While most diamonds appear white, many of them display hints of colour barely discernible to the naked eye. The closer a diamond approaches colourless, the rarer and more valuable the stone.
When a diamond is cut to good proportions, light will reflect from one facet to another and disperse through the top of the stone, resulting in a display of brilliance and fire. Diamonds that are cut too deep or too shallow lose light that spills through the side or bottom.
A diamond’s clarity is determined by the degree to which it is free from naturally occurring inclusions. Many are invisible to the naked eye. The fewer inclusions, the rarer the stone.
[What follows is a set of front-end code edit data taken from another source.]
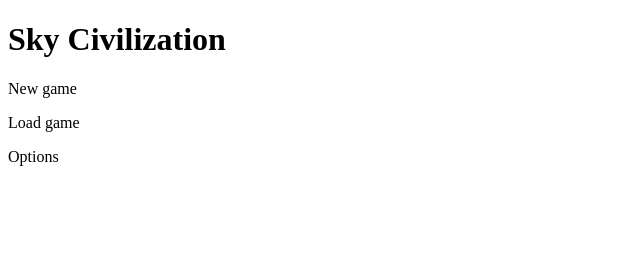
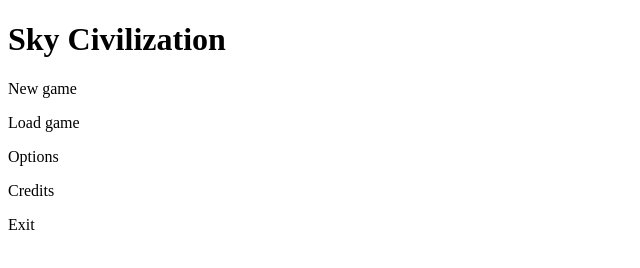
Before and after one commit to kamkanev/Sky-Civilization, an Electron app: page index.html in a window 800 px wide. Shown: the full height of the page, 0-640 px from the left. Drawn offline with Linux system fonts and the light colour scheme.

Commit message:
Not resizeable any more

```diff
--- a/index.html
+++ b/index.html
@@ -9,6 +9,8 @@
       <p>New game<p/>
       <p>Load game<p/>
       <p>Options<p/>
+      <p>Credits<p/>
+      <p>Exit<p/>
     <!-- You can also require other files to run in this process -->
     <script src="./renderer.js"></script>
   </body>
--- a/main.js
+++ b/main.js
@@ -11,6 +11,7 @@ function createWindow () {
   mainWindow = new BrowserWindow({
     width: 800,
     height: 600,
+    resizable: false,
     webPreferences: {
       preload: path.join(__dirname, 'preload.js')
     }
```
Also changed, not shown: idea_igra.png (added).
Carat refers to weight and therefore the size of a diamond. One carat is divided into 100 points. Size is the most obvious factor in determining the value of a diamond. But two diamonds of equal size can have very different values, depending on their cut, clarity and colour.